Last spring, Madison High School administration opted to cut its part-time library assistant, Wendy Giesler. And that decision left the 940-student school with one overwhelmed full-time librarian. So when class resumed this August, Madison's teachers agreed that the library aide position shouldn't have been expendable, and vowed to bring back their beloved Giesler – by figuring out how to pay her $11,000 yearly salary.
Teachers have already raised $1,000 through their own donations. And this Saturday, Oct. 4, they're hosting an “MHS Library Love Art Sale and Fun(draiser),” in hopes of pulling together at least $5,000 more – enough to cover Giesler's pay through January. To be held at Hipbone Studio on East Burnside, the benefit will drum up funds by auctioning off donated artwork.
Ginny Maxam, a language arts teacher at Madison who's donating some of her own drawings to the art sale, says teachers and students alike are mourning the loss of their assistant librarian.
“It's had a very big impact on students because the library is closed at lunch now, as well as before and after school,” she says.
PPS spokesman Matt Shelby acknowledges that some schools are struggling to find the right balance in their “full-time equivalent” allocations, which allow schools a pool of funding to dip into for several positions such as classroom teachers, art teachers and librarians.
Other positions, like counselors, are mandated, and don't draw from that budget. Shelby says the district's short- to mid-term goal is to move librarians into that category, to promote equal distribution of the position through all schools and begin to fix the PPS library system's many problems.

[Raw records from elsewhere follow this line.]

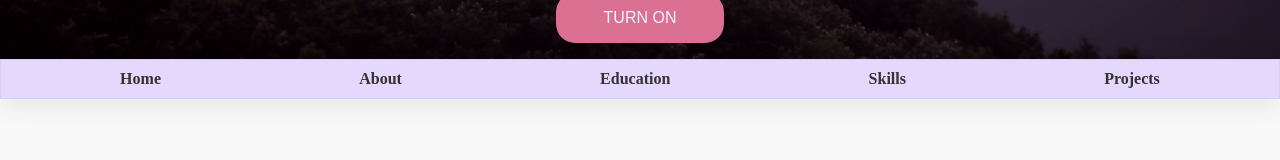
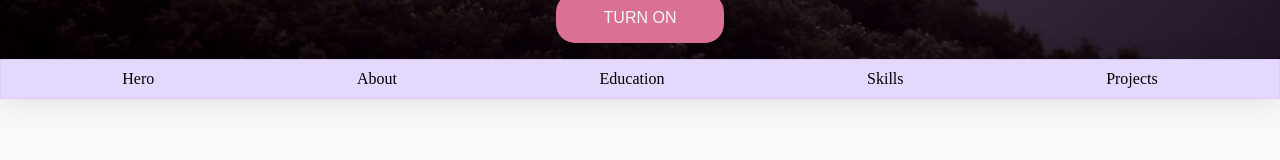
Before and after one commit to shjcc/saad-portfolio, a React (Vite) app in the folder saad-portfolio/: page /home in a window 1280 px wide. Shown: the part 741-901 px from the top of the page. Built offline with nearby package versions, Linux system fonts and the light colour scheme.

Commit message:
adjusted navbar component to use navlink, turned on active colouring but not finished the styling as usual lol

```diff
--- a/saad-portfolio/src/components/navbar.module.css
+++ b/saad-portfolio/src/components/navbar.module.css
@@ -25,12 +25,16 @@
 }
 
 .navLink {
+    color: black;
     text-decoration: none;
-    color: #333;
-    font-weight: bold;
     transition: color 0.3s ease;
 }
 
 .navLink:hover {
-    color: #007BFF;
+    color: pink;
 }
+
+.navLink.active {
+    color: palevioletred;
+    font-weight: bold;
+}
--- a/saad-portfolio/src/components/navbar.tsx
+++ b/saad-portfolio/src/components/navbar.tsx
@@ -1,28 +1,46 @@
+import { useState, useEffect } from 'react';
 import styles from './navbar.module.css';
 import '../styles/global.module.css';
 
 const NavBar = () => {
+    const [activeSection, setActiveSection] = useState<string>('hero');
+
+    useEffect(() => {
+        const sections = document.querySelectorAll('div[id]');
+        const observer = new IntersectionObserver(
+            (entries) => {
+                entries.forEach((entry) => {
+                    if (entry.isIntersecting) {
+                        setActiveSection(entry.target.id);
+                    }
+                });
+            },
+            { threshold: 0.6 } //play around with this lol
+        );
+
+        sections.forEach((section) => observer.observe(section));
+
+        return () => observer.disconnect();
+    }, []);
+
     return (
-      <nav className={styles.navbar}>
-          <ul className={styles.navList}>
-              <li className={styles.navItem}>
-                  <a href="#hero" className={styles.navLink}>Home</a>
-              </li>
-              <li className={styles.navItem}>
-                  <a href="#about" className={styles.navLink}>About</a>
-              </li>
-              <li className={styles.navItem}>
-                  <a href="#education" className={styles.navLink}>Education</a>
-              </li>
-              <li className={styles.navItem}>
-                  <a href="#skills" className={styles.navLink}>Skills</a>
-              </li>
-              <li className={styles.navItem}>
-                  <a href="#projects" className={styles.navLink}>Projects</a>
-              </li>
-          </ul>
-      </nav>
+        <nav className={styles.navbar}>
+            <ul className={styles.navList}>
+                {['hero', 'about', 'education', 'skills', 'projects'].map((section) => (
+                    <li key={section} className={styles.navItem}>
+                        <a
+                            href={`#${section}`}
+                            className={`${styles.navLink} ${
+                                activeSection === section ? styles.active : ''
+                            }`}
+                        >
+                            {section.charAt(0).toUpperCase() + section.slice(1)}
+                        </a>
+                    </li>
+                ))}
+            </ul>
+        </nav>
     );
-}
+};
 
 export default NavBar;
```
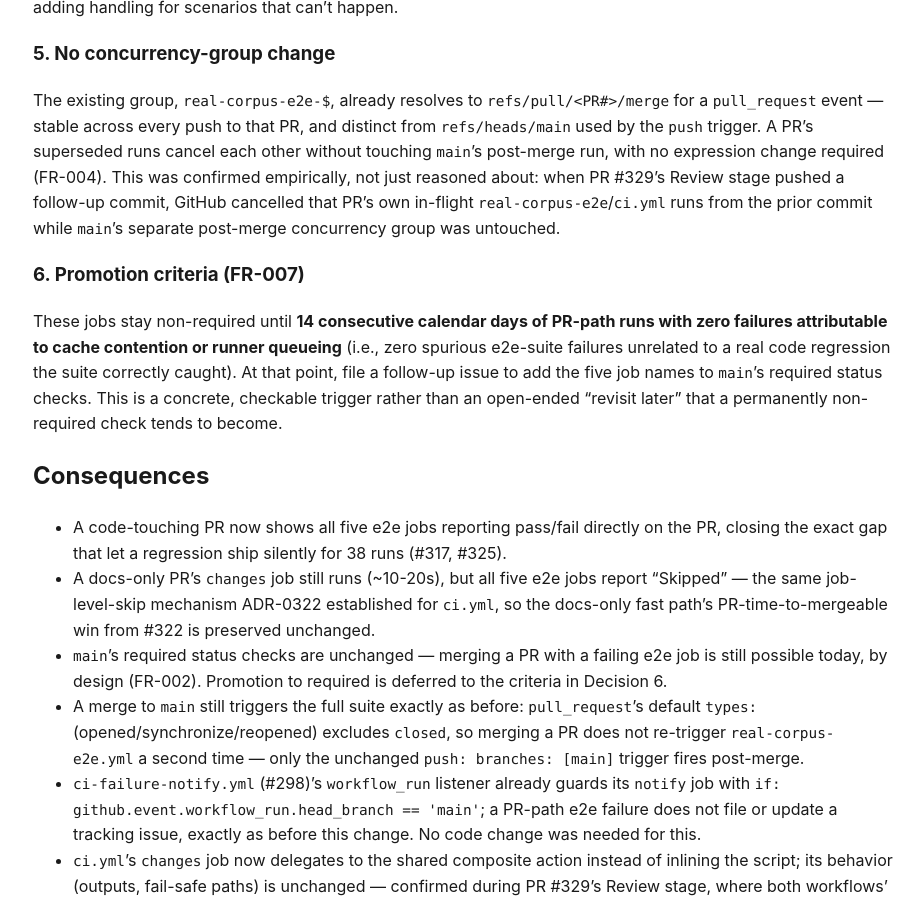
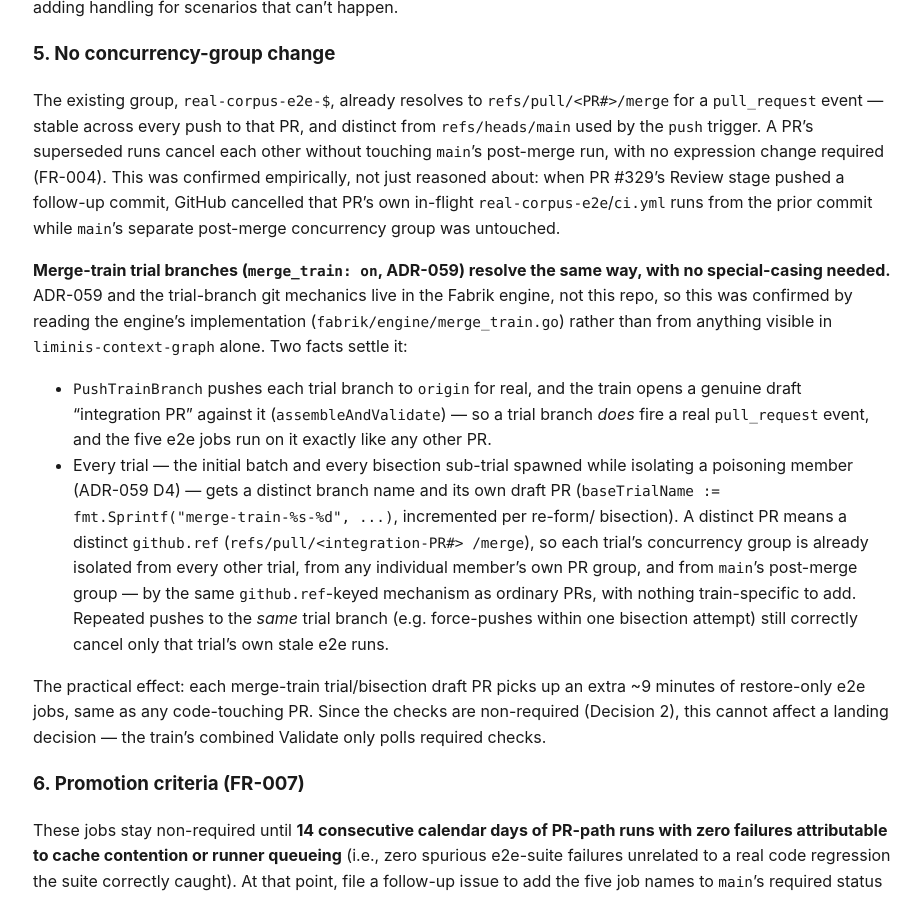
Before and after one commit to verveguy/liminis-context-graph, a Jekyll site: the page built from docs/adr/0328-real-corpus-e2e-on-pr-path.md, in a window 1280 px wide and 900 px high, scrolled down 1775 px. Shown: the whole window, without its empty margins (177-1101 px from the left). Built offline with Jekyll 4.4.1, drawn with Linux system fonts in a browser that asks for light colours; our own code applies the rules of GitHub Pages for plain Markdown files.

Commit message:
docs(adr): document merge-train trial-branch interaction with the PR-path e2e trigger
Confirmed by reading the Fabrik engine's merge_train.go: trial branches are
pushed to origin and land via a genuine draft PR, so they fire real
pull_request events; every trial (including bisection sub-trials) gets a
distinct branch/PR, so the existing github.ref-keyed concurrency group
already isolates them without any change needed.

Addresses review feedback on PR #329 (thread PRRT_kwDOShhUG86WIMuu).

```diff
--- a/docs/adr/0328-real-corpus-e2e-on-pr-path.md
+++ b/docs/adr/0328-real-corpus-e2e-on-pr-path.md
@@ -90,6 +90,31 @@ PR #329's Review stage pushed a follow-up commit, GitHub cancelled that PR's own
 in-flight `real-corpus-e2e`/`ci.yml` runs from the prior commit while `main`'s separate
 post-merge concurrency group was untouched.
 
+**Merge-train trial branches (`merge_train: on`, ADR-059) resolve the same way, with no
+special-casing needed.** ADR-059 and the trial-branch git mechanics live in the Fabrik
+engine, not this repo, so this was confirmed by reading the engine's implementation
+(`fabrik/engine/merge_train.go`) rather than from anything visible in
+`liminis-context-graph` alone. Two facts settle it:
+
+- `PushTrainBranch` pushes each trial branch to `origin` for real, and the train opens a
+  genuine draft "integration PR" against it (`assembleAndValidate`) — so a trial branch
+  *does* fire a real `pull_request` event, and the five e2e jobs run on it exactly like
+  any other PR.
+- Every trial — the initial batch and every bisection sub-trial spawned while isolating
+  a poisoning member (ADR-059 D4) — gets a distinct branch name and its own draft PR
+  (`baseTrialName := fmt.Sprintf("merge-train-%s-%d", ...)`, incremented per re-form/
+  bisection). A distinct PR means a distinct `github.ref` (`refs/pull/<integration-PR#>
+  /merge`), so each trial's concurrency group is already isolated from every other
+  trial, from any individual member's own PR group, and from `main`'s post-merge group —
+  by the same `github.ref`-keyed mechanism as ordinary PRs, with nothing train-specific
+  to add. Repeated pushes to the *same* trial branch (e.g. force-pushes within one
+  bisection attempt) still correctly cancel only that trial's own stale e2e runs.
+
+The practical effect: each merge-train trial/bisection draft PR picks up an extra ~9
+minutes of restore-only e2e jobs, same as any code-touching PR. Since the checks are
+non-required (Decision 2), this cannot affect a landing decision — the train's combined
+Validate only polls required checks.
+
 ### 6. Promotion criteria (FR-007)
 
 These jobs stay non-required until **14 consecutive calendar days of PR-path runs with
```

“I can't say that it'll happen for next year,” he says. “But that's the goal.”